2. A little bit of makeup goes a long way.

I fortunately did not feel sick most days during the year of my cancer treatments, but I certainly looked sick. I lost all of my hair — eyebrows and eyelashes included — and the color in my face was totally gone. My boyfriend affectionately nicknamed me Glo Worm, referencing that so-ugly-it’s-cute toy from the Eighties. Instead of hiding away in my bald state, I bought a really great wig, learned how to apply false lashes and started to swear by self-tanner. I could look like a completely different (and healthy!) person in minutes. All it took was some practice.

3. You can still feel sexy.

I had a double mastectomy with reconstruction, and even though most people might never notice the difference, I had to make a pretty dramatic body image adjustment. It took me a long while to look past the scars, but I now proudly wear low-cut tops and bikinis like I used to. My then-boyfriend, now-fiancé was my old boobs’ number one fan, but I can assure you he loves the new ones just as much.
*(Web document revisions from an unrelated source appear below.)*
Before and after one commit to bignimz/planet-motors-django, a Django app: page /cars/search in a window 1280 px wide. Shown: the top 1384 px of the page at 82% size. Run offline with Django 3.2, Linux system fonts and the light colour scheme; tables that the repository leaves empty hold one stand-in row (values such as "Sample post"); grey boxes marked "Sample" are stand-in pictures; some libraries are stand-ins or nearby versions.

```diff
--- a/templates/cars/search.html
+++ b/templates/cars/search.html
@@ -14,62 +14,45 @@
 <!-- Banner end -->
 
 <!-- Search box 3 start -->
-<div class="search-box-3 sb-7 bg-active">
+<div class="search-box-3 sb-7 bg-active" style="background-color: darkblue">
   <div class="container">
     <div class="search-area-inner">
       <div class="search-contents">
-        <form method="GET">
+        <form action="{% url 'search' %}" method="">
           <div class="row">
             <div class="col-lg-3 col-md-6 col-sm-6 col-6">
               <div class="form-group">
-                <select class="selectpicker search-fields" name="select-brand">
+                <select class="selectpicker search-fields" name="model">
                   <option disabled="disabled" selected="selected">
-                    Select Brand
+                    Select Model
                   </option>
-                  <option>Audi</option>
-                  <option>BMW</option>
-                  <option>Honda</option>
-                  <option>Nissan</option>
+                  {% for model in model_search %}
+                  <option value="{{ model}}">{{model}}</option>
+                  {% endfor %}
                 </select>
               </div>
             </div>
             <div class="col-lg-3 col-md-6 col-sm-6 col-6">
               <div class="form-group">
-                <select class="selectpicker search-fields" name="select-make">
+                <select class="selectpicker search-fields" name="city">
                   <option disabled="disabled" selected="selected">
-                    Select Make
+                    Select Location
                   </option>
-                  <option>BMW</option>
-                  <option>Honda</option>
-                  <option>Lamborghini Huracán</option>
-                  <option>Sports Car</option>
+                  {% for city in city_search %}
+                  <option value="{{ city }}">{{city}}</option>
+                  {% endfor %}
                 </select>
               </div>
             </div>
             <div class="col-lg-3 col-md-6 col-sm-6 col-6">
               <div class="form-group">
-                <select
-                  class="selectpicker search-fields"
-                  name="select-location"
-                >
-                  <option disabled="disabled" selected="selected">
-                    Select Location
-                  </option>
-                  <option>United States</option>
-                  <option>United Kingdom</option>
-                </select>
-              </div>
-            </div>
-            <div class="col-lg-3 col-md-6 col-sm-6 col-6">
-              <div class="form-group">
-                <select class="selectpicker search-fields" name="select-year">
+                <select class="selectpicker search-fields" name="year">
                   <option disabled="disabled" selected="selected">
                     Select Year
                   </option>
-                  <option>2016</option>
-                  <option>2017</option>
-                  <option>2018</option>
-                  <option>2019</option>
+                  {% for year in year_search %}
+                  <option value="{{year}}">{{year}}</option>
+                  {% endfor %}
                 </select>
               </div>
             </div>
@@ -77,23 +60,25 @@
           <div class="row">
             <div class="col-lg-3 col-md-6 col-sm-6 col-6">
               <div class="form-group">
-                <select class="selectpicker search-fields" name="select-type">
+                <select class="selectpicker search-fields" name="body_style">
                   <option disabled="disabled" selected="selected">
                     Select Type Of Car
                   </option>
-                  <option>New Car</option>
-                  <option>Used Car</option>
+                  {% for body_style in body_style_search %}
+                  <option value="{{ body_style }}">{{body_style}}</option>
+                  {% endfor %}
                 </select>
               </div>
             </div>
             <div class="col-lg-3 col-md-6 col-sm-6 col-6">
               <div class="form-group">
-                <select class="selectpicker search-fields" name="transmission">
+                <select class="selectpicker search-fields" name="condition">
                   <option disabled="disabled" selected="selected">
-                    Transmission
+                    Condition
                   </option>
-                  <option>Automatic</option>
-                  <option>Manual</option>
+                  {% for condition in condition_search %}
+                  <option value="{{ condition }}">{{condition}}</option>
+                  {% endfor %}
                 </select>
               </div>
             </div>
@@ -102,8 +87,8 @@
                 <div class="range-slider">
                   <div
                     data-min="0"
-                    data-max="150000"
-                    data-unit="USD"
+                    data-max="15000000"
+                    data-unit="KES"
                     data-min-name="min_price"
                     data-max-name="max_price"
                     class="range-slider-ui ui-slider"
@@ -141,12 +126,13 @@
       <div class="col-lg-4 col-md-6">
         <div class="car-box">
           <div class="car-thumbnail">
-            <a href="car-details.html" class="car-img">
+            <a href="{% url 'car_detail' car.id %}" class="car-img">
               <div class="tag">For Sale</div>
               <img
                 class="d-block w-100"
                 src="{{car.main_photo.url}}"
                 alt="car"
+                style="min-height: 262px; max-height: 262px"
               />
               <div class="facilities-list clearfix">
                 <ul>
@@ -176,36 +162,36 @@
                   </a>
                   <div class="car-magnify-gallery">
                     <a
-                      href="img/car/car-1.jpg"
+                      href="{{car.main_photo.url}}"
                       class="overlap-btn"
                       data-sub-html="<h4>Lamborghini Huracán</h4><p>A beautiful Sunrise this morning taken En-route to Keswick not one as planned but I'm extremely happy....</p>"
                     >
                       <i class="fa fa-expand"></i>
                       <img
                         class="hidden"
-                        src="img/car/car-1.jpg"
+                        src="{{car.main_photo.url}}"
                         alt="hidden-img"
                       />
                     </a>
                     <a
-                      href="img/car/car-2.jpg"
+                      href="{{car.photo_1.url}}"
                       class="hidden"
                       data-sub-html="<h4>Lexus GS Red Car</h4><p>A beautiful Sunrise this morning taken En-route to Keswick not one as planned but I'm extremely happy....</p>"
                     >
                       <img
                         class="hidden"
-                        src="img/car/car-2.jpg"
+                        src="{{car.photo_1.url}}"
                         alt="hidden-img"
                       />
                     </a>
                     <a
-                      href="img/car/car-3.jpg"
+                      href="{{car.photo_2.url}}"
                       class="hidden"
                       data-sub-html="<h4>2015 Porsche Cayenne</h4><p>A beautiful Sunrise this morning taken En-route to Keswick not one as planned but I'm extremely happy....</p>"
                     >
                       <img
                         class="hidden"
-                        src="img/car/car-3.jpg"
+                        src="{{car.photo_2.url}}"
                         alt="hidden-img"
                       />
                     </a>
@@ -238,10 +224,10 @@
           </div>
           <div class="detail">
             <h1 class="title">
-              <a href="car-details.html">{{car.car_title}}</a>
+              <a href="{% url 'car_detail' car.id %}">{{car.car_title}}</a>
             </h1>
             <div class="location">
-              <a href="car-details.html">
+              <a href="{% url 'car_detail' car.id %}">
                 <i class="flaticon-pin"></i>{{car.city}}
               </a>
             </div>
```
Plus, on another positive note, I never have to wear a bra again. Ever!

4. Don’t isolate yourself.

I spent far too many days alone in my room during my year with cancer, probably because I didn’t want others to feel like they owed me their sympathy. But, as you can probably imagine, I don’t look back too fondly on those hours I lost watching Keeping Up with the Kardashians solo. You know that cheesy saying “Laughter is the best medicine?” Well, it’s true. Go out and be social — you’ll feel a million times better.

5. Life goes on.

A week before my mastectomy, I had an interview at one of my favorite fashion websites for an internship the next fall. The editors had no idea what I was going through and, as it turns out, I got the gig. I wasn’t going to let having cancer stand in the way of the goals I’d set for myself, and I continued to plan my life past my year of treatments. Don’t waste your time worrying — keep working on what you hope to achieve once the nightmare is behind you.

6. You can do anything for a short time.

I’ll never forget what my doctor said to me right after giving me my diagnosis: “It’s going to be a tough year, but we’ll get you through this.” I can't begin to tell you how daunting that sounded to me in the moment, but looking back, it feels like a completely different lifetime. Yes, I totally missed out on my last semester of college, but my time as a cancer patient was just a hiccup in my life plans. If a roadblock ever comes along that you feel like you can’t get past, trust me — you can.

Alyssa, wearing Tory's Sabe bootie, photographed by Noa Griffel